| What the task requires |
Pictures excluded, copy all of the data below exactly.

-- Supplied data follows --

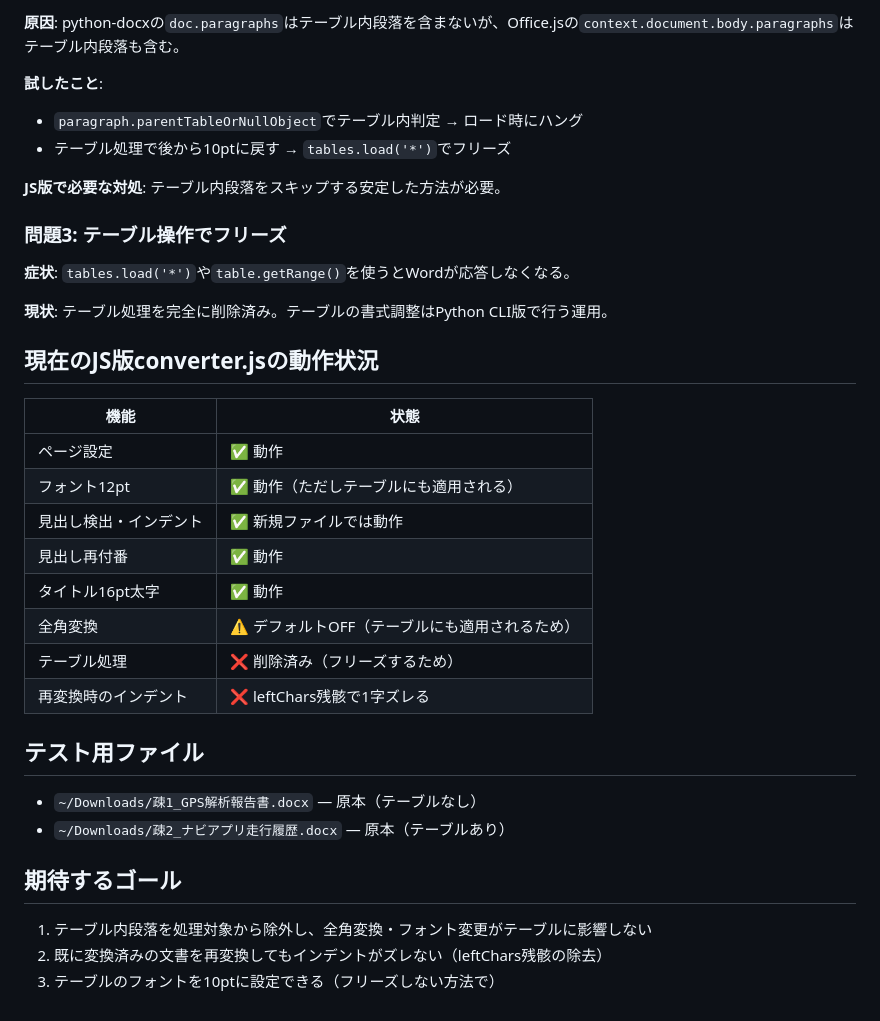
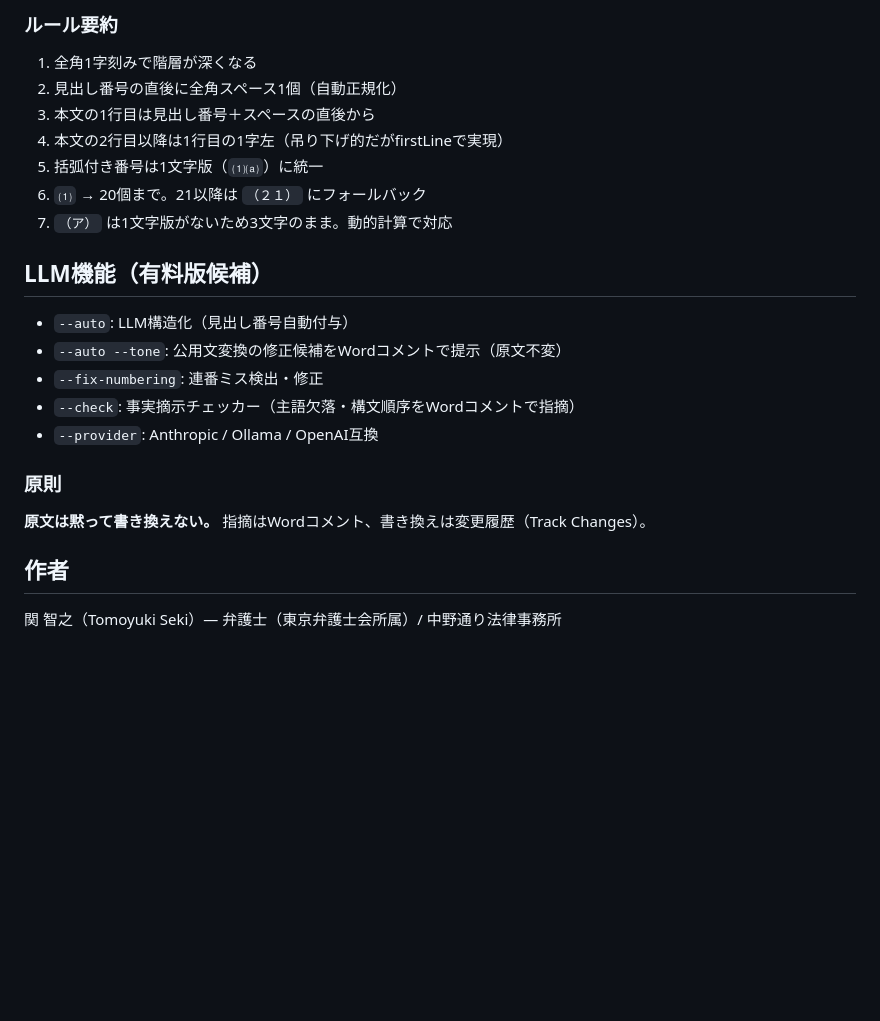
Before and after one commit to yutoribengoshi/court-format-converter, a Markdown page: HANDOFF.md, the part around one of its changes. GitHub-like rendering; blank space fills up the shorter version.

```diff
--- a/HANDOFF.md
+++ b/HANDOFF.md
@@ -86,38 +76,26 @@ def _clear_indent(para):
 
-**原因**: python-docxの`doc.paragraphs`はテーブル内段落を含まないが、Office.jsの`context.document.body.paragraphs`はテーブル内段落も含む。
+### ルール要約
 
-**試したこと**:
-- `paragraph.parentTableOrNullObject`でテーブル内判定 → ロード時にハング
-- テーブル処理で後から10ptに戻す → `tables.load('*')`でフリーズ
+1. 全角1字刻みで階層が深くなる
+2. 見出し番号の直後に全角スペース1個（自動正規化）
+3. 本文の1行目は見出し番号＋スペースの直後から
+4. 本文の2行目以降は1行目の1字左（吊り下げ的だがfirstLineで実現）
+5. 括弧付き番号は1文字版（`⑴⒜`）に統一
+6. `⑴` → 20個まで。21以降は `（２１）` にフォールバック
+7. `（ア）` は1文字版がないため3文字のまま。動的計算で対応
 
-**JS版で必要な対処**: テーブル内段落をスキップする安定した方法が必要。
+## LLM機能（有料版候補）
 
-### 問題3: テーブル操作でフリーズ
+- `--auto`: LLM構造化（見出し番号自動付与）
+- `--auto --tone`: 公用文変換の修正候補をWordコメントで提示（原文不変）
+- `--fix-numbering`: 連番ミス検出・修正
+- `--check`: 事実摘示チェッカー（主語欠落・構文順序をWordコメントで指摘）
+- `--provider`: Anthropic / Ollama / OpenAI互換
 
-**症状**: `tables.load('*')`や`table.getRange()`を使うとWordが応答しなくなる。
+### 原則
 
-**現状**: テーブル処理を完全に削除済み。テーブルの書式調整はPython CLI版で行う運用。
+**原文は黙って書き換えない。** 指摘はWordコメント、書き換えは変更履歴（Track Changes）。
 
-## 現在のJS版converter.jsの動作状況
+## 作者
 
-| 機能 | 状態 |
-|---|---|
-| ページ設定 | ✅ 動作 |
-| フォント12pt | ✅ 動作（ただしテーブルにも適用される） |
-| 見出し検出・インデント | ✅ 新規ファイルでは動作 |
-| 見出し再付番 | ✅ 動作 |
-| タイトル16pt太字 | ✅ 動作 |
-| 全角変換 | ⚠️ デフォルトOFF（テーブルにも適用されるため） |
-| テーブル処理 | ❌ 削除済み（フリーズするため） |
-| 再変換時のインデント | ❌ leftChars残骸で1字ズレる |
-
-## テスト用ファイル
-
-- `~/Downloads/疎1_GPS解析報告書.docx` — 原本（テーブルなし）
-- `~/Downloads/疎2_ナビアプリ走行履歴.docx` — 原本（テーブルあり）
-
-## 期待するゴール
-
-1. テーブル内段落を処理対象から除外し、全角変換・フォント変更がテーブルに影響しない
-2. 既に変換済みの文書を再変換してもインデントがズレない（leftChars残骸の除去）
-3. テーブルのフォントを10ptに設定できる（フリーズしない方法で）
+関 智之（Tomoyuki Seki）— 弁護士（東京弁護士会所属）/ 中野通り法律事務所
```
Also changed, not shown: other parts of HANDOFF.md (+51 -61 lines).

-- Supplied data concluded --

| Solution |
Before and after one commit to yutoribengoshi/court-format-converter, a Markdown page: HANDOFF.md, the part around one of its changes. GitHub-like rendering; blank space fills up the shorter version.

```diff
--- a/HANDOFF.md
+++ b/HANDOFF.md
@@ -86,38 +76,26 @@ def _clear_indent(para):
 
-**原因**: python-docxの`doc.paragraphs`はテーブル内段落を含まないが、Office.jsの`context.document.body.paragraphs`はテーブル内段落も含む。
+### ルール要約
 
-**試したこと**:
-- `paragraph.parentTableOrNullObject`でテーブル内判定 → ロード時にハング
-- テーブル処理で後から10ptに戻す → `tables.load('*')`でフリーズ
+1. 全角1字刻みで階層が深くなる
+2. 見出し番号の直後に全角スペース1個（自動正規化）
+3. 本文の1行目は見出し番号＋スペースの直後から
+4. 本文の2行目以降は1行目の1字左（吊り下げ的だがfirstLineで実現）
+5. 括弧付き番号は1文字版（`⑴⒜`）に統一
+6. `⑴` → 20個まで。21以降は `（２１）` にフォールバック
+7. `（ア）` は1文字版がないため3文字のまま。動的計算で対応
 
-**JS版で必要な対処**: テーブル内段落をスキップする安定した方法が必要。
+## LLM機能（有料版候補）
 
-### 問題3: テーブル操作でフリーズ
+- `--auto`: LLM構造化（見出し番号自動付与）
+- `--auto --tone`: 公用文変換の修正候補をWordコメントで提示（原文不変）
+- `--fix-numbering`: 連番ミス検出・修正
+- `--check`: 事実摘示チェッカー（主語欠落・構文順序をWordコメントで指摘）
+- `--provider`: Anthropic / Ollama / OpenAI互換
 
-**症状**: `tables.load('*')`や`table.getRange()`を使うとWordが応答しなくなる。
+### 原則
 
-**現状**: テーブル処理を完全に削除済み。テーブルの書式調整はPython CLI版で行う運用。
+**原文は黙って書き換えない。** 指摘はWordコメント、書き換えは変更履歴（Track Changes）。
 
-## 現在のJS版converter.jsの動作状況
+## 作者
 
-| 機能 | 状態 |
-|---|---|
-| ページ設定 | ✅ 動作 |
-| フォント12pt | ✅ 動作（ただしテーブルにも適用される） |
-| 見出し検出・インデント | ✅ 新規ファイルでは動作 |
-| 見出し再付番 | ✅ 動作 |
-| タイトル16pt太字 | ✅ 動作 |
-| 全角変換 | ⚠️ デフォルトOFF（テーブルにも適用されるため） |
-| テーブル処理 | ❌ 削除済み（フリーズするため） |
-| 再変換時のインデント | ❌ leftChars残骸で1字ズレる |
-
-## テスト用ファイル
-
-- `~/Downloads/疎1_GPS解析報告書.docx` — 原本（テーブルなし）
-- `~/Downloads/疎2_ナビアプリ走行履歴.docx` — 原本（テーブルあり）
-
-## 期待するゴール
-
-1. テーブル内段落を処理対象から除外し、全角変換・フォント変更がテーブルに影響しない
-2. 既に変換済みの文書を再変換してもインデントがズレない（leftChars残骸の除去）
-3. テーブルのフォントを10ptに設定できる（フリーズしない方法で）
+関 智之（Tomoyuki Seki）— 弁護士（東京弁護士会所属）/ 中野通り法律事務所
```
Also changed, not shown: other parts of HANDOFF.md (+51 -61 lines).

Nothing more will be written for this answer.